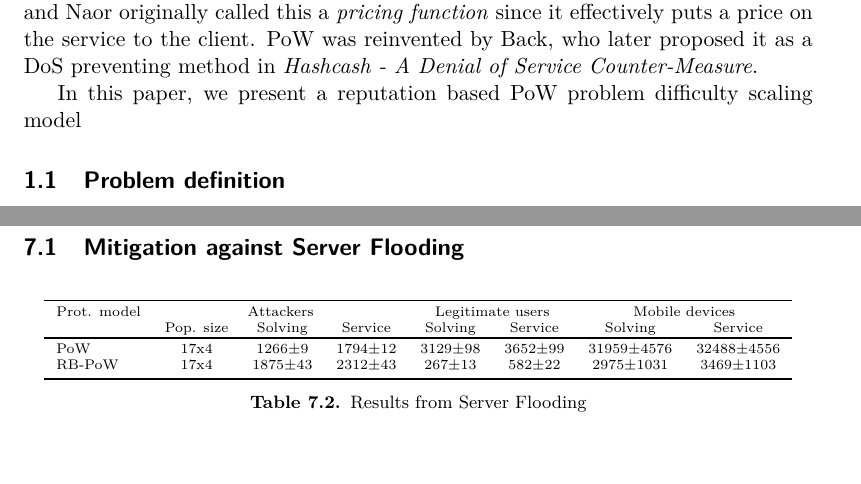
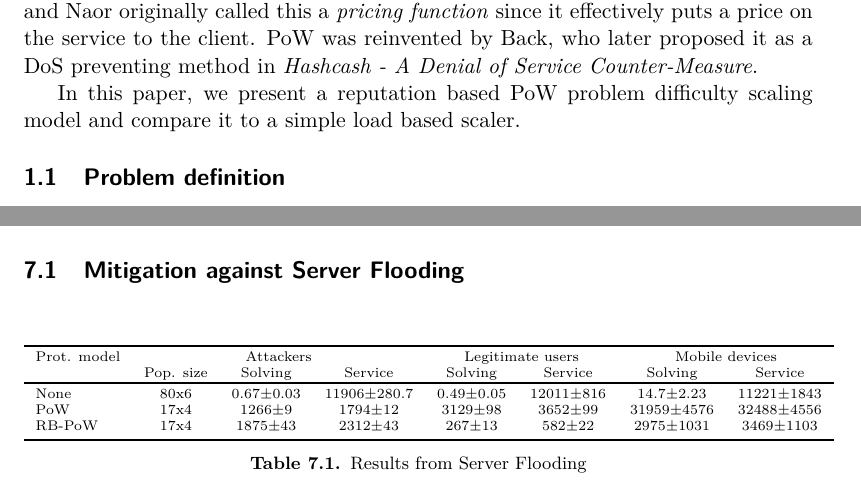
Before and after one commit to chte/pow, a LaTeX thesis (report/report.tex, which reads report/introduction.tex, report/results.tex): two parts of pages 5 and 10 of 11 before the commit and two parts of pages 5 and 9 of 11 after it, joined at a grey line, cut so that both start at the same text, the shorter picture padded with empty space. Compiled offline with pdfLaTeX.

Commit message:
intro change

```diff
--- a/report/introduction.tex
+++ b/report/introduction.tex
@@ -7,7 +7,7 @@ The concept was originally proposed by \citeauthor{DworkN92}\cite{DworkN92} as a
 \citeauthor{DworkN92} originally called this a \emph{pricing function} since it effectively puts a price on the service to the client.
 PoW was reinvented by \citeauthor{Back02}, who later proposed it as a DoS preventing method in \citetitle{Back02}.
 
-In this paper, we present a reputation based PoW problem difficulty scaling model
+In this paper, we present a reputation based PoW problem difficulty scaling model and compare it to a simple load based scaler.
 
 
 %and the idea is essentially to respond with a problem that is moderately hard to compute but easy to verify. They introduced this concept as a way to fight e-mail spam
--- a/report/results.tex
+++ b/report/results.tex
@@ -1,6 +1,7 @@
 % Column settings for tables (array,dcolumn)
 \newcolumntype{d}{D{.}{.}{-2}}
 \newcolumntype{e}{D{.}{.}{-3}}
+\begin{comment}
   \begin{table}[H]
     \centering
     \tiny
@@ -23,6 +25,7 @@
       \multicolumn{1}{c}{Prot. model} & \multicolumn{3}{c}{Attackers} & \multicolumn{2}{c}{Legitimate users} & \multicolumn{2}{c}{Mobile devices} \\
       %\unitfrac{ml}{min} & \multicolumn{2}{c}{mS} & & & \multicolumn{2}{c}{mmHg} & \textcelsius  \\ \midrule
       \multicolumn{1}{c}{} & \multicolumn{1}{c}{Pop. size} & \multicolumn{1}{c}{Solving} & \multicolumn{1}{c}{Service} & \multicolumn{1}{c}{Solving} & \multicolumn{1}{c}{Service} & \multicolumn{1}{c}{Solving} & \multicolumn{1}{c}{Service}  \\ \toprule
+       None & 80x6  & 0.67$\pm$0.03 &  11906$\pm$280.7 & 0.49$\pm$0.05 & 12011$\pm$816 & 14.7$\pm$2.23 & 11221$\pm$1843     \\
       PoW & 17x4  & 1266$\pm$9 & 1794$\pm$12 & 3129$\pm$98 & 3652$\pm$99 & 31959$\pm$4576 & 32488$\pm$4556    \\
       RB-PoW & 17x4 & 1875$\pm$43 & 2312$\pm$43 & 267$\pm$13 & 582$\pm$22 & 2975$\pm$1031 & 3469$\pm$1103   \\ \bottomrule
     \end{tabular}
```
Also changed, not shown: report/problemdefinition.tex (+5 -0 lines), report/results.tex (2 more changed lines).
★ ★ ★
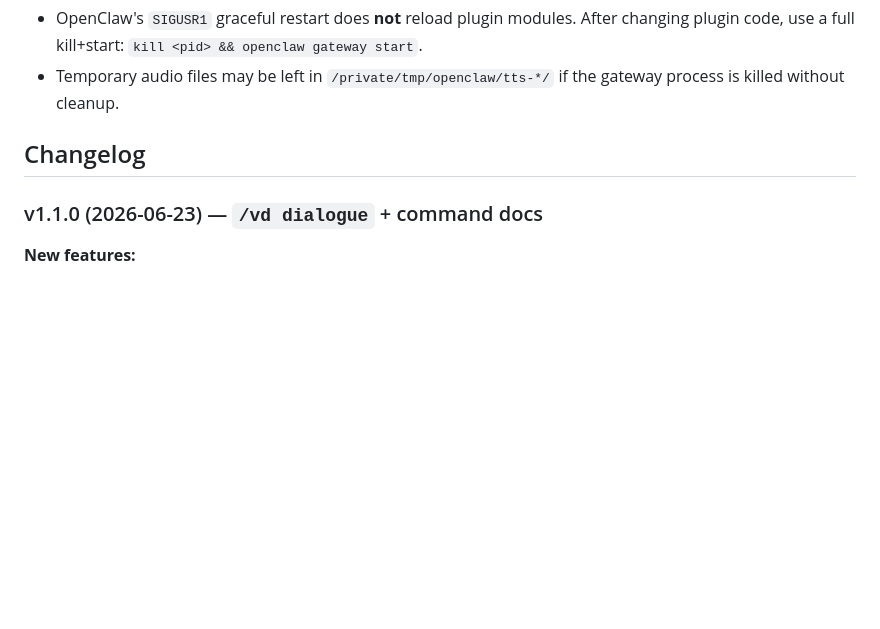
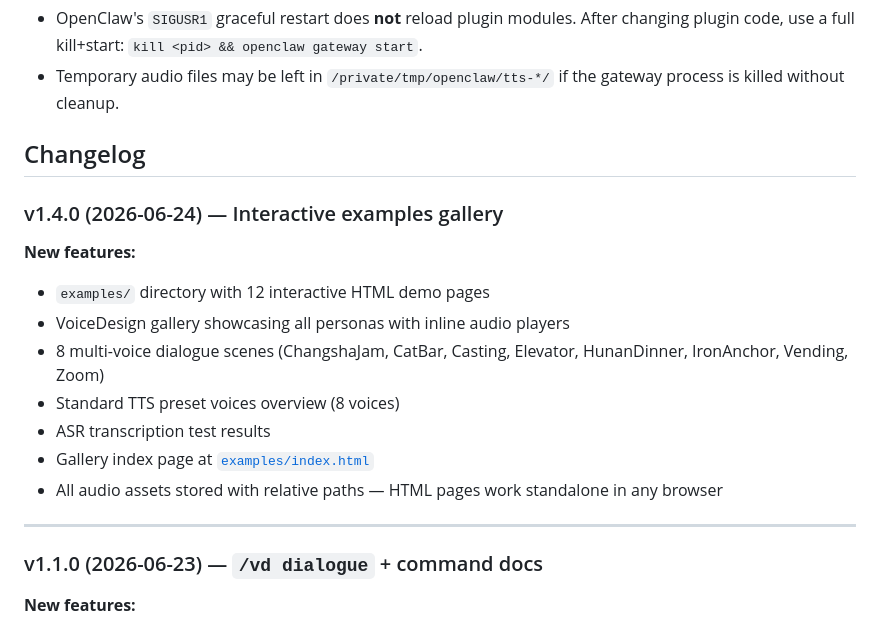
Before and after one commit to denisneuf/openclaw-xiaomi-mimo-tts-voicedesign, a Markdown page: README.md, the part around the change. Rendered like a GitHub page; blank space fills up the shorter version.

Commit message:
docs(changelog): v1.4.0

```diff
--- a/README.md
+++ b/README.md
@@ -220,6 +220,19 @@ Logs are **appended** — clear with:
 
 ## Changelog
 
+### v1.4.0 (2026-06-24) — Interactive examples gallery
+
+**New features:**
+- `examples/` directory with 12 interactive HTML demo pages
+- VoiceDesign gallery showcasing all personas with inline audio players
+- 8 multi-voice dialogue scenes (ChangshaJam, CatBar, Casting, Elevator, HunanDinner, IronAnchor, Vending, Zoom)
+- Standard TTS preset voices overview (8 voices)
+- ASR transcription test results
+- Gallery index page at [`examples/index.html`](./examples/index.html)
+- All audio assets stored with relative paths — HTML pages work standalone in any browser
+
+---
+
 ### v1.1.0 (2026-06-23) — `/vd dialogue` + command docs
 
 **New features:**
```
★ ★ ★
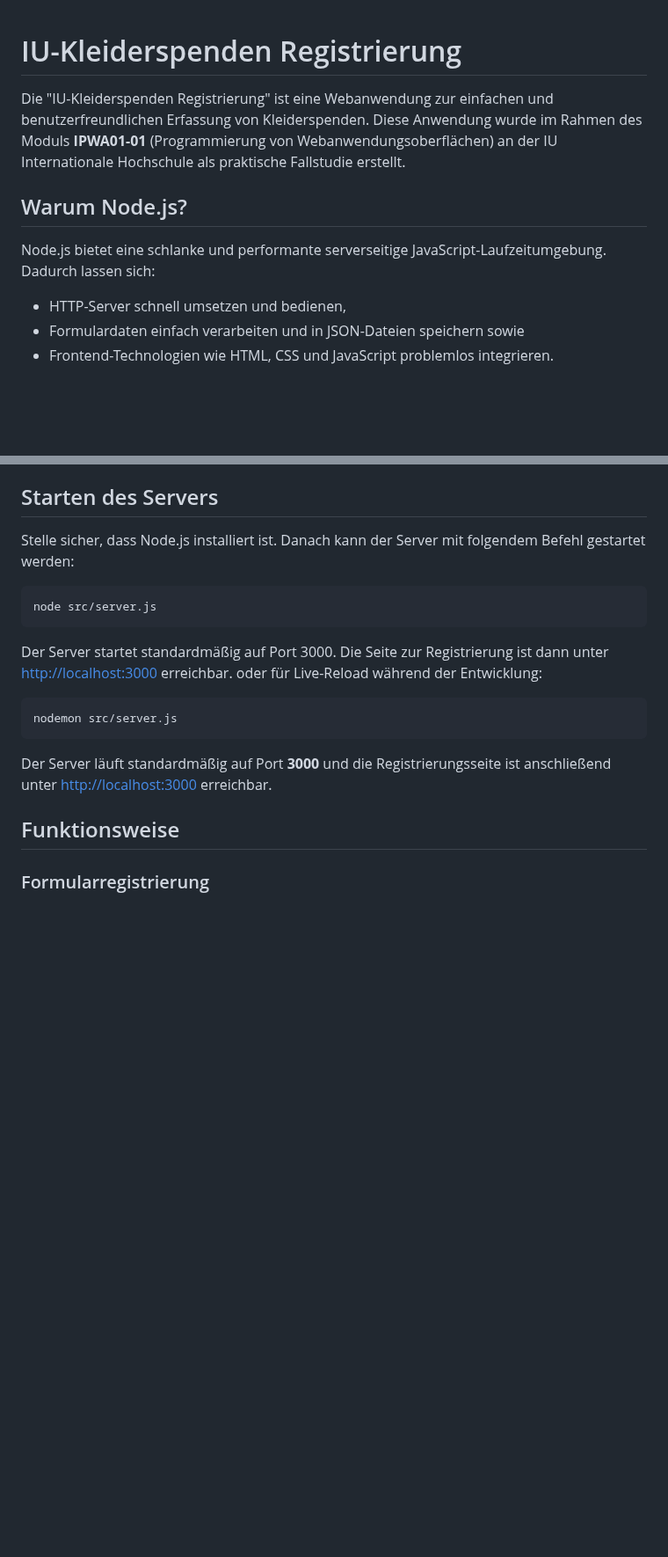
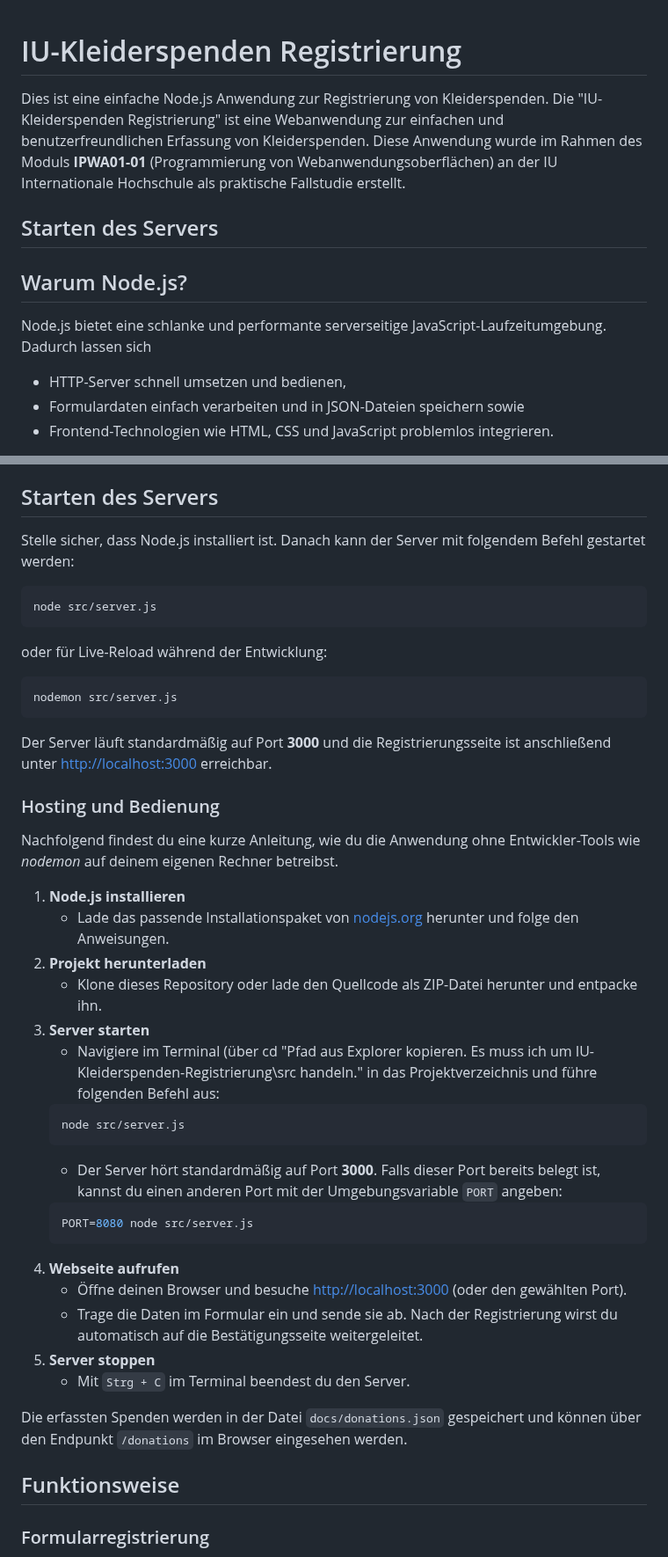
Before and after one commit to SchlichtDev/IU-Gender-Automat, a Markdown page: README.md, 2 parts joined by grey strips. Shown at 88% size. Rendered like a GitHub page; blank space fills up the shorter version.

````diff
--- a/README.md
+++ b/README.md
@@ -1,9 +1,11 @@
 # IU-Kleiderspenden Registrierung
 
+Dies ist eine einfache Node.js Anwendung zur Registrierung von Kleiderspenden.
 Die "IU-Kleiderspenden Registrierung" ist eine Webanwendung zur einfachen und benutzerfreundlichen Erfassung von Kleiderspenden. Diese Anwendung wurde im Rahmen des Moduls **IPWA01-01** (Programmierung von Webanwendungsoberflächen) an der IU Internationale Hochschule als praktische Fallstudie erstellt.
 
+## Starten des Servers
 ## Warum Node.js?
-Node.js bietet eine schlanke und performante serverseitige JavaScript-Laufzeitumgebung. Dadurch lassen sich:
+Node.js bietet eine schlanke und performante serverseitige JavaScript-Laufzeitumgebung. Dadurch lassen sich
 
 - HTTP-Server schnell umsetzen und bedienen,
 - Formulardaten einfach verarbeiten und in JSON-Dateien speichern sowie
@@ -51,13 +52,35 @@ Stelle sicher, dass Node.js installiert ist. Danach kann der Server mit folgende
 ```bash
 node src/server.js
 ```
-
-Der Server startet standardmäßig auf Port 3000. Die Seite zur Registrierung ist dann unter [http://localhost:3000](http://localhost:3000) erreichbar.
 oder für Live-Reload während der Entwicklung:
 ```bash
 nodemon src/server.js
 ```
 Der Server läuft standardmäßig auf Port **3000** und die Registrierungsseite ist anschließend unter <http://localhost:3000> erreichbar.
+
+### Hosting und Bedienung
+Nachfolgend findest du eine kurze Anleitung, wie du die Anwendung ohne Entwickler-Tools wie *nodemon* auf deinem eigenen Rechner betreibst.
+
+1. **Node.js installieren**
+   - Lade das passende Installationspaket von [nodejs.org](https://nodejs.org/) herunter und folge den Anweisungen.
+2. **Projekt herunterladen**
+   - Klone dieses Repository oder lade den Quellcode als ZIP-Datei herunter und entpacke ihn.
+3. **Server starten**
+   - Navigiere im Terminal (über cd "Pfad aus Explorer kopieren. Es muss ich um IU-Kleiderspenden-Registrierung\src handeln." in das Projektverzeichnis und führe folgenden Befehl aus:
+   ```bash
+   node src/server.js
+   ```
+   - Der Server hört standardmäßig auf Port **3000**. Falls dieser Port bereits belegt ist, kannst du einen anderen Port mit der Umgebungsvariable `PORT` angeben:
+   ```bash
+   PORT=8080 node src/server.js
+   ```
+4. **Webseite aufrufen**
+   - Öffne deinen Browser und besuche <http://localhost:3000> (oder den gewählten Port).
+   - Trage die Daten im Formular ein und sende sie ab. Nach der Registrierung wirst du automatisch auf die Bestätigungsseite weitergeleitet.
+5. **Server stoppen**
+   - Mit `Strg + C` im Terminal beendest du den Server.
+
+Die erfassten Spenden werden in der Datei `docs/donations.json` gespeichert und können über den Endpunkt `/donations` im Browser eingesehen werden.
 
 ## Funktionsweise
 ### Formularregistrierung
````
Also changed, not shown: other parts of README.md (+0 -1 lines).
★ ★ ★
Work task → Which lines in the records above hold the string "README"? Copy each of them.

Response →
Before and after one commit to denisneuf/openclaw-xiaomi-mimo-tts-voicedesign, a Markdown page: README.md, the part around the change. Rendered like a GitHub page; blank space fills up the shorter version.
--- a/README.md
+++ b/README.md
Before and after one commit to SchlichtDev/IU-Gender-Automat, a Markdown page: README.md, 2 parts joined by grey strips. Shown at 88% size. Rendered like a GitHub page; blank space fills up the shorter version.
--- a/README.md
+++ b/README.md
Also changed, not shown: other parts of README.md (+0 -1 lines).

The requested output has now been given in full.